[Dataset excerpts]
☆ ☆ ☆ ☆
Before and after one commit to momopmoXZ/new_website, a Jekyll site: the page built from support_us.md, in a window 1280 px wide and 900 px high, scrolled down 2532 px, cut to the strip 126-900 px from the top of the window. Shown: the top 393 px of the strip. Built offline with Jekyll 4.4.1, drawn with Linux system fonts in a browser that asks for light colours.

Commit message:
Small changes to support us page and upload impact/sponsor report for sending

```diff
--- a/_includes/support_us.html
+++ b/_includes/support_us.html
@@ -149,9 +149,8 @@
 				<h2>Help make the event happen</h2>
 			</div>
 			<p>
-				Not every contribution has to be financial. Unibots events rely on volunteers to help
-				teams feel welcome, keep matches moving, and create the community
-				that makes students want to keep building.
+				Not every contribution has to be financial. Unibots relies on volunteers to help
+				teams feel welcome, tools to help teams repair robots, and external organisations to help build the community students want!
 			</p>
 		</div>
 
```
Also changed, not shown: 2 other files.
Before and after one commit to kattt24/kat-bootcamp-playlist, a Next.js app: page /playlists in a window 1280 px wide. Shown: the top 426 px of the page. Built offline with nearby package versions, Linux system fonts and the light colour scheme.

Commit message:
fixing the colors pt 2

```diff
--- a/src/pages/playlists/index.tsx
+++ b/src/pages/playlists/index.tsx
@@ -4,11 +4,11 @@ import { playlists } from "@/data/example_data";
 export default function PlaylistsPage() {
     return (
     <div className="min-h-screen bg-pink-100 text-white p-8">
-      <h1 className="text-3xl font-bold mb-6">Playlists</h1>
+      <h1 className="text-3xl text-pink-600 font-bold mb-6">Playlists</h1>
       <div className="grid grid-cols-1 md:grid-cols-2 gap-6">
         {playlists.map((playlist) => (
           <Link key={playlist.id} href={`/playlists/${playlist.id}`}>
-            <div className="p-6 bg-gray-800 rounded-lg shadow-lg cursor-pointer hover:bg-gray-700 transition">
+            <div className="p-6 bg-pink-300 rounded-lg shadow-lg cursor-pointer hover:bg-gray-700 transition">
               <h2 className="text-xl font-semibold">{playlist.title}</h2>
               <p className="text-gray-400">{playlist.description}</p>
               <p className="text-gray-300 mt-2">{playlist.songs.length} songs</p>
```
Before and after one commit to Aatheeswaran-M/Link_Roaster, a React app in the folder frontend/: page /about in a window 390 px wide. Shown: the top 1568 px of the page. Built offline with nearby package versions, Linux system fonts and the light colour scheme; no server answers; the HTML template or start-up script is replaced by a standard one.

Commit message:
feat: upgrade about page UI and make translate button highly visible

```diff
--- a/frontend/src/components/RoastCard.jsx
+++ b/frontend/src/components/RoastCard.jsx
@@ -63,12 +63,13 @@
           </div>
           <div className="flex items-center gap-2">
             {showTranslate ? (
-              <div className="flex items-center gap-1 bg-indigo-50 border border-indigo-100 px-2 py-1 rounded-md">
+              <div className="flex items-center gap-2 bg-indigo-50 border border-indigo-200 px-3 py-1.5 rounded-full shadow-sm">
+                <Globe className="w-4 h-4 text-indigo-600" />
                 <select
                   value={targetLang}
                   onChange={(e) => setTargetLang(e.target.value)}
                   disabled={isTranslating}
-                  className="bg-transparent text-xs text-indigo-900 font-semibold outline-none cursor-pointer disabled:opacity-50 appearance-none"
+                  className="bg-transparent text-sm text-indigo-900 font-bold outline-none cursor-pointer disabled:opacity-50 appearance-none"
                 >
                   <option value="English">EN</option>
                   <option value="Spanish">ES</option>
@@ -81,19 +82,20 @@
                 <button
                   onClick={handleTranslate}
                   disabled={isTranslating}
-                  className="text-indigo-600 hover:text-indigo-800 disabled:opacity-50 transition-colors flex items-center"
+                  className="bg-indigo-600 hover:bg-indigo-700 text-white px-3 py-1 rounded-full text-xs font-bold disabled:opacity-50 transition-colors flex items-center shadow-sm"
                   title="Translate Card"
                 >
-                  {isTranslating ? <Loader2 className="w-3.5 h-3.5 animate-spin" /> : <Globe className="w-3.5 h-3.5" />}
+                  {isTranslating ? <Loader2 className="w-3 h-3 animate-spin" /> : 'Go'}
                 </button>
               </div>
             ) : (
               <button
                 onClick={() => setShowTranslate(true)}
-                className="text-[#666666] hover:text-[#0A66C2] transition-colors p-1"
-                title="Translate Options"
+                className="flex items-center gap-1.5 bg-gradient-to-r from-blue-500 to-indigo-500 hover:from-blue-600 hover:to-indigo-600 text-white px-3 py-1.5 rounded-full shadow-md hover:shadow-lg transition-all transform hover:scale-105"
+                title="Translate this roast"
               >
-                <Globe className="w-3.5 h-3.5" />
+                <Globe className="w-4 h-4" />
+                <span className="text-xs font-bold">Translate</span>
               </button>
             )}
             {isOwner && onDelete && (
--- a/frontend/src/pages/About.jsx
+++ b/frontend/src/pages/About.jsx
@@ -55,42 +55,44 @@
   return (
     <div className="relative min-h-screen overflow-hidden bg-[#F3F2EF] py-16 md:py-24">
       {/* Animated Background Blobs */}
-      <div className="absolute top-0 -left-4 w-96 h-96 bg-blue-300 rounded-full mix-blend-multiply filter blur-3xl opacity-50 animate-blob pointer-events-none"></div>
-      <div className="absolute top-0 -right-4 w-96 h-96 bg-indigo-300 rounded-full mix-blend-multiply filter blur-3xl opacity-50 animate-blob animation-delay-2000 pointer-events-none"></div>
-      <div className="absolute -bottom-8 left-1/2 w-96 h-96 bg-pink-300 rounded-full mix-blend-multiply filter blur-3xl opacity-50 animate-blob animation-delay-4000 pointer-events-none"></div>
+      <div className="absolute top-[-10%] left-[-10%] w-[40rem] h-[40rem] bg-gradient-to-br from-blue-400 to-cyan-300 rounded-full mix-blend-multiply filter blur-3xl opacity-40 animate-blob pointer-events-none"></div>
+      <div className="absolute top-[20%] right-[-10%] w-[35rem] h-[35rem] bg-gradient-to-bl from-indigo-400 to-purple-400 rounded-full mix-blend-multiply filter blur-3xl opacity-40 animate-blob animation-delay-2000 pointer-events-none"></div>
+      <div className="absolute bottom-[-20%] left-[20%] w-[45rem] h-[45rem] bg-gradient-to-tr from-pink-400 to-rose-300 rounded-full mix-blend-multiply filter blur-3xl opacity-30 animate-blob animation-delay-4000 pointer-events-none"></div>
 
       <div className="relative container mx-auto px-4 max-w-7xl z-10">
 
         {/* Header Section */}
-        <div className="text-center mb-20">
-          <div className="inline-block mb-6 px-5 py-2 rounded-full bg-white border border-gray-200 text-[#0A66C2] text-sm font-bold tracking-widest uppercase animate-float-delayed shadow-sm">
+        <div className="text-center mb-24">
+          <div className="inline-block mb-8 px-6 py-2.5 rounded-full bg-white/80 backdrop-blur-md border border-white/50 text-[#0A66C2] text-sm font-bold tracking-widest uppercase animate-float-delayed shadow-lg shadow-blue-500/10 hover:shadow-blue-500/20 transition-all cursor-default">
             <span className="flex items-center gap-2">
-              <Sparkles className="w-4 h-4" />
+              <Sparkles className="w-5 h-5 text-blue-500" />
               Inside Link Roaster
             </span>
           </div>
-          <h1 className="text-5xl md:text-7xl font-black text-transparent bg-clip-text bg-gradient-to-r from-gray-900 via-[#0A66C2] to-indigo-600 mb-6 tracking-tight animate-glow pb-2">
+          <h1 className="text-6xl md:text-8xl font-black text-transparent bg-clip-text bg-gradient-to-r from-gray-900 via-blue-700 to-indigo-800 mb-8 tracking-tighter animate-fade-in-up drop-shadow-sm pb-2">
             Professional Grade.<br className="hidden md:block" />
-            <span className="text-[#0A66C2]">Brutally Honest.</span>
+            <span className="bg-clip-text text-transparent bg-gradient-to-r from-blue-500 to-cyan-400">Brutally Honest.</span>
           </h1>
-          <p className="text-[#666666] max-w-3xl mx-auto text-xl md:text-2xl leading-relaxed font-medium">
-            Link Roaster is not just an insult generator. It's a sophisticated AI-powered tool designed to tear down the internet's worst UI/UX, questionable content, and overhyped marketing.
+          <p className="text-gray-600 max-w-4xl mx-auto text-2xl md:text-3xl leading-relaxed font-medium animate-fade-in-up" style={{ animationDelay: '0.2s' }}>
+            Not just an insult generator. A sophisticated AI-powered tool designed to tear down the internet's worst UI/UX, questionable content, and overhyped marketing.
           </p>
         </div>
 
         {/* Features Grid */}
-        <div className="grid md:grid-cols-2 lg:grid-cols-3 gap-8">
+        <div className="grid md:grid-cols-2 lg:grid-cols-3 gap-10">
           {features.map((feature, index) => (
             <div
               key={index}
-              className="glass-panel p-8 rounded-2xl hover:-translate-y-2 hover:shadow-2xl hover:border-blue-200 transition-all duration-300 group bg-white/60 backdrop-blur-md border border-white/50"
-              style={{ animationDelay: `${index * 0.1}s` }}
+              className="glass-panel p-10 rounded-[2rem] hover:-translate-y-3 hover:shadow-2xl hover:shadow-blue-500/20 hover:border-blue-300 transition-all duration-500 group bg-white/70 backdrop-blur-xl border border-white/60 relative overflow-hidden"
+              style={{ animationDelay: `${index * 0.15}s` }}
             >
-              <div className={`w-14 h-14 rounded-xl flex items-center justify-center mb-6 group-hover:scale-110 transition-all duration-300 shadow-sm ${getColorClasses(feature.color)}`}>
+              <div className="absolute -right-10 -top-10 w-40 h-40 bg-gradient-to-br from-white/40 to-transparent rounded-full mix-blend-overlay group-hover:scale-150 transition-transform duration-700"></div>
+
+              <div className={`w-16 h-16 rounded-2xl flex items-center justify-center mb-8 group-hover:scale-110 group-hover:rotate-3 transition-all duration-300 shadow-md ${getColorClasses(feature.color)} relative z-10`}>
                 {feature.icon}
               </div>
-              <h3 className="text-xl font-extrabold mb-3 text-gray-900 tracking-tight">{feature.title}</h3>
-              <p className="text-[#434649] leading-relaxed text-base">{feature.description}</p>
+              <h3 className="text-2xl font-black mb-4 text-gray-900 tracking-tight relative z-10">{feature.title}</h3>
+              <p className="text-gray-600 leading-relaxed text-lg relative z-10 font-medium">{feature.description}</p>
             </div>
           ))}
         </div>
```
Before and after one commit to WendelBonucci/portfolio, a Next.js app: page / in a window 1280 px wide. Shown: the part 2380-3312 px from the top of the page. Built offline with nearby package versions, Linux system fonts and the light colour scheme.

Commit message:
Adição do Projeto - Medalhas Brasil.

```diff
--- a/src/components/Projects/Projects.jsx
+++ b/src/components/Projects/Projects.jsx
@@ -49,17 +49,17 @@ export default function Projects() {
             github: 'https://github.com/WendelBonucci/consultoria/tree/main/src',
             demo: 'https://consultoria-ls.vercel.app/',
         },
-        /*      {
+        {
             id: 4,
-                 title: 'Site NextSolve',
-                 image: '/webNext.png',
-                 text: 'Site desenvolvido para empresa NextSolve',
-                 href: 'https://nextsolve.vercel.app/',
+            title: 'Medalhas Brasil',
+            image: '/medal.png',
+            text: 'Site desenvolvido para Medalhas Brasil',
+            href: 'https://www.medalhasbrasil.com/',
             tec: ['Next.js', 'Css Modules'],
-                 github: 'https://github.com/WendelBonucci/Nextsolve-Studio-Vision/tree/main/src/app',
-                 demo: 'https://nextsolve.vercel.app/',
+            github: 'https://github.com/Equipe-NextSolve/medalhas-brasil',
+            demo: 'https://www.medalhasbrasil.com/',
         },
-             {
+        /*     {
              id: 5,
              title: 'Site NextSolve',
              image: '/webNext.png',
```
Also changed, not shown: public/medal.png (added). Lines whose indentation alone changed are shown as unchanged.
☆ ☆ ☆ ☆
TASK BRIEF:
Please copy every line in the entries where "changed" appears.

TASK SOLUTION:
Also changed, not shown: 2 other files.
Also changed, not shown: public/medal.png (added). Lines whose indentation alone changed are shown as unchanged.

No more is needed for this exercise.